WHAT TO PRODUCE ::
Search the entries for the word "danger" and return every line where it is found.

(Code change snippets)

-=-=-

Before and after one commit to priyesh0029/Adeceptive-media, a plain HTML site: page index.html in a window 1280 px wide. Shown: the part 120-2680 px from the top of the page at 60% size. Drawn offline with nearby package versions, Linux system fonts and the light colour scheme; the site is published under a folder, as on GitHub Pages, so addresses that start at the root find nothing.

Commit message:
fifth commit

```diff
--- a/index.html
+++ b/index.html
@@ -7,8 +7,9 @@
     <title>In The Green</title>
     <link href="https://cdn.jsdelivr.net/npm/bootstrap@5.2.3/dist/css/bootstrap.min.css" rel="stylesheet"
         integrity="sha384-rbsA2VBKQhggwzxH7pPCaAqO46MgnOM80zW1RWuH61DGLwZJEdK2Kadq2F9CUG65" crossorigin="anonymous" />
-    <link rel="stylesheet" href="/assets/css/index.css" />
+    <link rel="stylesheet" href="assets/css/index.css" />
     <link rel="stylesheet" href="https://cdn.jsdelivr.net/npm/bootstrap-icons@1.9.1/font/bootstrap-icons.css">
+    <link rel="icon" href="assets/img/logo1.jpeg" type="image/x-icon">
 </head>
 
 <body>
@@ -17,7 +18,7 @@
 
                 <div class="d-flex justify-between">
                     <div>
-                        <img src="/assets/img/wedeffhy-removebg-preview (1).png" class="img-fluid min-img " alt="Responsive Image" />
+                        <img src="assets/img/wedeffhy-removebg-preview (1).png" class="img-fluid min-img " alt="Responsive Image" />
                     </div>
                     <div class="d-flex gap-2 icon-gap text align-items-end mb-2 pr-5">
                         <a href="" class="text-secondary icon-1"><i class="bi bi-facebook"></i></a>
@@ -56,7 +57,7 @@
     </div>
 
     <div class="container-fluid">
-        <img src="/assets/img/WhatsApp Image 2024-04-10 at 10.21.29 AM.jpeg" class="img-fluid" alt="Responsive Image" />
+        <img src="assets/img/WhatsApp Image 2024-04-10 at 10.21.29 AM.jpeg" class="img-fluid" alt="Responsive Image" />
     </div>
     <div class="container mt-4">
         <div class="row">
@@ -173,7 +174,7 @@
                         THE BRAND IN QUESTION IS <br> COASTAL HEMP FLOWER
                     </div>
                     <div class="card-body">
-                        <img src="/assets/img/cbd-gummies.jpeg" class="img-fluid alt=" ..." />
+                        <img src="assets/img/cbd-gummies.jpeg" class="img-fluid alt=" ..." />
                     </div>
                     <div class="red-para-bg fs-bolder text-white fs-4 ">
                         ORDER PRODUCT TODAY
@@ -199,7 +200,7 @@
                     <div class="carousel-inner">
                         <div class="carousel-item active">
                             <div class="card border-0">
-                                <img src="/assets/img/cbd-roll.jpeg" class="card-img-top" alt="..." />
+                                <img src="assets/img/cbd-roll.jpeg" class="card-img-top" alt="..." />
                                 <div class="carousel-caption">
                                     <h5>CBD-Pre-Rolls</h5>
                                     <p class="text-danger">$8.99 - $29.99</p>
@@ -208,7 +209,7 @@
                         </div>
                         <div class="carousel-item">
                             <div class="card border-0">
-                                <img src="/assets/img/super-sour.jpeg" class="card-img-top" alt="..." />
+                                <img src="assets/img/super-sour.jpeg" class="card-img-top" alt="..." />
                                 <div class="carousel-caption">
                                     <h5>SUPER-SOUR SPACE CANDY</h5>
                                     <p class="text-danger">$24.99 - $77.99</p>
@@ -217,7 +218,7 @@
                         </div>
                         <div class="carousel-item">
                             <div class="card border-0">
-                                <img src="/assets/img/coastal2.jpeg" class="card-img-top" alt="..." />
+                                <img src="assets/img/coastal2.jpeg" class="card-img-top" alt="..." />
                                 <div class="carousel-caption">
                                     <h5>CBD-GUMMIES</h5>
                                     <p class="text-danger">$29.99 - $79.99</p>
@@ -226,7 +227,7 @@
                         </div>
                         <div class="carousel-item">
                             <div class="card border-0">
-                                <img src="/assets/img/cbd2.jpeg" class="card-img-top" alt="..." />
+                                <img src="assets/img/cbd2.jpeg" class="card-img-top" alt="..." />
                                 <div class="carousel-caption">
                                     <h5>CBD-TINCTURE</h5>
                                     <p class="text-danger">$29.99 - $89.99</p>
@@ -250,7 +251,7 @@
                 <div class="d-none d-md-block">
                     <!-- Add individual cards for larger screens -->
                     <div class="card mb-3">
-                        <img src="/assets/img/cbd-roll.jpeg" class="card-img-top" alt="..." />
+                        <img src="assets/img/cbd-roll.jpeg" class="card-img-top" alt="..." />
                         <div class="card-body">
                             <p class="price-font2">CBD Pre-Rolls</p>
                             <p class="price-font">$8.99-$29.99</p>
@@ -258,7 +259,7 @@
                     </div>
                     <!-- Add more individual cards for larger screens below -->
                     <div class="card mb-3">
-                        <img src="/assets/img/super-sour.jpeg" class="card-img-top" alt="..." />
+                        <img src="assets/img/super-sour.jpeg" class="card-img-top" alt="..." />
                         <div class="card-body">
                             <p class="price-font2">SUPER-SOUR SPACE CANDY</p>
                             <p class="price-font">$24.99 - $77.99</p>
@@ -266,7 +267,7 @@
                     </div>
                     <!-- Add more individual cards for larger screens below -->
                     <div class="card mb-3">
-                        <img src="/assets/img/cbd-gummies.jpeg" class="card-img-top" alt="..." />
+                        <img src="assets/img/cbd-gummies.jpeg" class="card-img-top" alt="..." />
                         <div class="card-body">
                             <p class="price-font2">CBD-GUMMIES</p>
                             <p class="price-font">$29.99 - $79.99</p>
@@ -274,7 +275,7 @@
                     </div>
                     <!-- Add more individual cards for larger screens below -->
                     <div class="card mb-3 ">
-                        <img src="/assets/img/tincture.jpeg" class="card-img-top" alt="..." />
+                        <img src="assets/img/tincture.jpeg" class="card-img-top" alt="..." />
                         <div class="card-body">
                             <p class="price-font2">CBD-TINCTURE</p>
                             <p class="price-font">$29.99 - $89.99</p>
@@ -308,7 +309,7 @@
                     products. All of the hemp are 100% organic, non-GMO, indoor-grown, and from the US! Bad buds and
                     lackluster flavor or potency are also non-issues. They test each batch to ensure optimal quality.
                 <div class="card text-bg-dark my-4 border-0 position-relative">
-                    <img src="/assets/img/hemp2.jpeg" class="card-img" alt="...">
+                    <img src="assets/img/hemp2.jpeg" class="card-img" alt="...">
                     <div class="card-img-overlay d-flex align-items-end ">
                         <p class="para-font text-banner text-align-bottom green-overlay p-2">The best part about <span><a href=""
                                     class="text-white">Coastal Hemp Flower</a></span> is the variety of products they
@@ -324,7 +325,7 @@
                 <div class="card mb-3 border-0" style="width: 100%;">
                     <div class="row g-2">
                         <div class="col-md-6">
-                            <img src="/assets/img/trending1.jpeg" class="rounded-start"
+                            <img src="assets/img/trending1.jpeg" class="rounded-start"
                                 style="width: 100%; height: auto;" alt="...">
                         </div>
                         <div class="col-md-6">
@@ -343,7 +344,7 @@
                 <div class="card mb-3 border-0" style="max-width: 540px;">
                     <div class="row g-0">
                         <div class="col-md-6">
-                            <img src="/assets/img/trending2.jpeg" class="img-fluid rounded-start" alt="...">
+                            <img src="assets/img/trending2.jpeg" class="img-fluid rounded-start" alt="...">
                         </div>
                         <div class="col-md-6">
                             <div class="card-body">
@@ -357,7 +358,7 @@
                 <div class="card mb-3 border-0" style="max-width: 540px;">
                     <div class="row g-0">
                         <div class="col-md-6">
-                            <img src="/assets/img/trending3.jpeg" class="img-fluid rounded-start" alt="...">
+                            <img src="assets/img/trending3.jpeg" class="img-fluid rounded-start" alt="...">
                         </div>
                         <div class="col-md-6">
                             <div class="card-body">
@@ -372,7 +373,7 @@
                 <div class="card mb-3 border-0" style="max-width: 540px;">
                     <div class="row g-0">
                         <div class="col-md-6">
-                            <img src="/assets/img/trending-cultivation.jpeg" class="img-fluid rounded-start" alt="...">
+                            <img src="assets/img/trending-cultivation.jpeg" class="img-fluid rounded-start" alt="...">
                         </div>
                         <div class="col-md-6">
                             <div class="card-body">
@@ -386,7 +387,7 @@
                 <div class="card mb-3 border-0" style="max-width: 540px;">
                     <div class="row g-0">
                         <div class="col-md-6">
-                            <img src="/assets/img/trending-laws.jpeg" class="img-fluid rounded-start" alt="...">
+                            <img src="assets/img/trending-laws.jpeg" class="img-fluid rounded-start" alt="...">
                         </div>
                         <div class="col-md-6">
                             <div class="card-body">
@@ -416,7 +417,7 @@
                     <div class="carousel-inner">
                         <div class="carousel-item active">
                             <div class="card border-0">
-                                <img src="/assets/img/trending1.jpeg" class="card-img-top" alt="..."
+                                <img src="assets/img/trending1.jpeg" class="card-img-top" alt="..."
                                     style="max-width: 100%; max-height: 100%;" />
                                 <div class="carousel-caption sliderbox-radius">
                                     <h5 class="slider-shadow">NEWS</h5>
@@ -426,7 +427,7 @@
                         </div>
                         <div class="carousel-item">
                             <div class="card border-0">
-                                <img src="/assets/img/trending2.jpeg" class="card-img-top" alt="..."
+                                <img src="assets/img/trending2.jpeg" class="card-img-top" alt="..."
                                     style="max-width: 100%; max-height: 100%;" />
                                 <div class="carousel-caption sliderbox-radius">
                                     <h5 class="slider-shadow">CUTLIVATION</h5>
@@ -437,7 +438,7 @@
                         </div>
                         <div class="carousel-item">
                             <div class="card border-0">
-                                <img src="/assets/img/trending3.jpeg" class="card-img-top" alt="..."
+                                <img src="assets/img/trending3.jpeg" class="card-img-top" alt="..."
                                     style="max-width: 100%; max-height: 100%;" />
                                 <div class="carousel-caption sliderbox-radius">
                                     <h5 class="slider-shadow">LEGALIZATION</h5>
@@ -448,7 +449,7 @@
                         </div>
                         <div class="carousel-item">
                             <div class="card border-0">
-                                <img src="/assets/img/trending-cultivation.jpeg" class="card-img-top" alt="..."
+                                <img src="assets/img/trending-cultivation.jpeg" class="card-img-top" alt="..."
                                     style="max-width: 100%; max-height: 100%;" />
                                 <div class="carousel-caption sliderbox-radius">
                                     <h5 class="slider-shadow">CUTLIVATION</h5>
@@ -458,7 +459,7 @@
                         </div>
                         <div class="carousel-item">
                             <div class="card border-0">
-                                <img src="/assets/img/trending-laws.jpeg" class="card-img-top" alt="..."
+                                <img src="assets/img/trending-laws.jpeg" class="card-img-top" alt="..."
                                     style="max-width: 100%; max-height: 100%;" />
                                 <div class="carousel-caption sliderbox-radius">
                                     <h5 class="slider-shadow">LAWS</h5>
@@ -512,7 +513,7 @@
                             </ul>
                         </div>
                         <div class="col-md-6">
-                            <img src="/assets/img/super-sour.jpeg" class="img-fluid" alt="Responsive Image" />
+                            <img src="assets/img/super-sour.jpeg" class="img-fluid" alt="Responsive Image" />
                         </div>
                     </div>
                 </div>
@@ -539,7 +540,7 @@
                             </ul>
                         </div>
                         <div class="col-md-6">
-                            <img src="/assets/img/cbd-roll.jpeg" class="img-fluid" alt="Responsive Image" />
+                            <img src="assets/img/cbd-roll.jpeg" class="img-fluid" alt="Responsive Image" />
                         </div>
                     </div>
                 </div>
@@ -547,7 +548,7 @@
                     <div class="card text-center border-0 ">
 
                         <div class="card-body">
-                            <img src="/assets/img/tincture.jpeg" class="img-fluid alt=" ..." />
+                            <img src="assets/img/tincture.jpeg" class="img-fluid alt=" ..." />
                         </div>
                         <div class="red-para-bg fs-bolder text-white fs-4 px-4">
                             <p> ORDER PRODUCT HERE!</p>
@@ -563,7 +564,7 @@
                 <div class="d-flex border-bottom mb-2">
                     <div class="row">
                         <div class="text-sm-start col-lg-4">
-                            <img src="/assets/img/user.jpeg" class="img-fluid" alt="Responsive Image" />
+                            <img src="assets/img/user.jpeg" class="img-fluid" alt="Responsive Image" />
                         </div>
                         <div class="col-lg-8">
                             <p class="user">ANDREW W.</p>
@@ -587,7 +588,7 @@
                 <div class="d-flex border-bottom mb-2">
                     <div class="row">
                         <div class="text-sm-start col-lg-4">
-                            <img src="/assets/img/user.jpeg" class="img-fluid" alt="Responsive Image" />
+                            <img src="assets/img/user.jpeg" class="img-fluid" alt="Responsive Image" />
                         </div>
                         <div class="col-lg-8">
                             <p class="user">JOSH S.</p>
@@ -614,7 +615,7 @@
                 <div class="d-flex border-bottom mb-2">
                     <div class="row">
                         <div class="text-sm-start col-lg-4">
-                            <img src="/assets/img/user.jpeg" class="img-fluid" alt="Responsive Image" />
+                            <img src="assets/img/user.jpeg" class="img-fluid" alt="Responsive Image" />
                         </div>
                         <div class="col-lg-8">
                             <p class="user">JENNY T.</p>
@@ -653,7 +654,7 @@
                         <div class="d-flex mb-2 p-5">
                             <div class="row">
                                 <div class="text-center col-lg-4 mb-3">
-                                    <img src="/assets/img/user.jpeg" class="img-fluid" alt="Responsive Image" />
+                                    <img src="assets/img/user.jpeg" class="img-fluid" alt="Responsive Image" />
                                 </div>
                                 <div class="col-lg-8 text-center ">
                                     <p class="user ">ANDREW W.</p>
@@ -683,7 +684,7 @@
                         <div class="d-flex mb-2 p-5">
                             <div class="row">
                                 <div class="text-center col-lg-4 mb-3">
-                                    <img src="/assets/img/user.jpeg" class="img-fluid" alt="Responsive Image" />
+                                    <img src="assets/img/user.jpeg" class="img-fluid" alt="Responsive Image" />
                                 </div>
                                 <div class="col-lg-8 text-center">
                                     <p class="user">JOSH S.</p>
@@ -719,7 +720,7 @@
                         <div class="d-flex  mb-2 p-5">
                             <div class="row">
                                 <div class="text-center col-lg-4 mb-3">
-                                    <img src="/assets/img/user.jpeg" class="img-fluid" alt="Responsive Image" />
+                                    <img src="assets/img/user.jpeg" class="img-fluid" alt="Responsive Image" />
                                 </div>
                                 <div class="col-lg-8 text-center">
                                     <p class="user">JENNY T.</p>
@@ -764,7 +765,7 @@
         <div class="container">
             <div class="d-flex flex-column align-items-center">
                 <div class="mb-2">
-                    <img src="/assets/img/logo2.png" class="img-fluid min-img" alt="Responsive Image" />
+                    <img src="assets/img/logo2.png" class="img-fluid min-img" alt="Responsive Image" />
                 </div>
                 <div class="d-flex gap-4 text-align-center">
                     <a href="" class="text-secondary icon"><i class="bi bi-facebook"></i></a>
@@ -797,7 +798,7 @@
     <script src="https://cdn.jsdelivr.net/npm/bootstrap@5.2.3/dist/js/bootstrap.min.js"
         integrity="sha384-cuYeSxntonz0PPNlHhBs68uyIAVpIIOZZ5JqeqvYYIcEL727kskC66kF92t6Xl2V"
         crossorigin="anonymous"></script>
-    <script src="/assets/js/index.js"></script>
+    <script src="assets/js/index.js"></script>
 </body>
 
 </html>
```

-=-=-

REPLY ::
                                     <p class="text-danger">$8.99 - $29.99</p>
                                     <p class="text-danger">$24.99 - $77.99</p>
                                     <p class="text-danger">$29.99 - $79.99</p>
                                     <p class="text-danger">$29.99 - $89.99</p>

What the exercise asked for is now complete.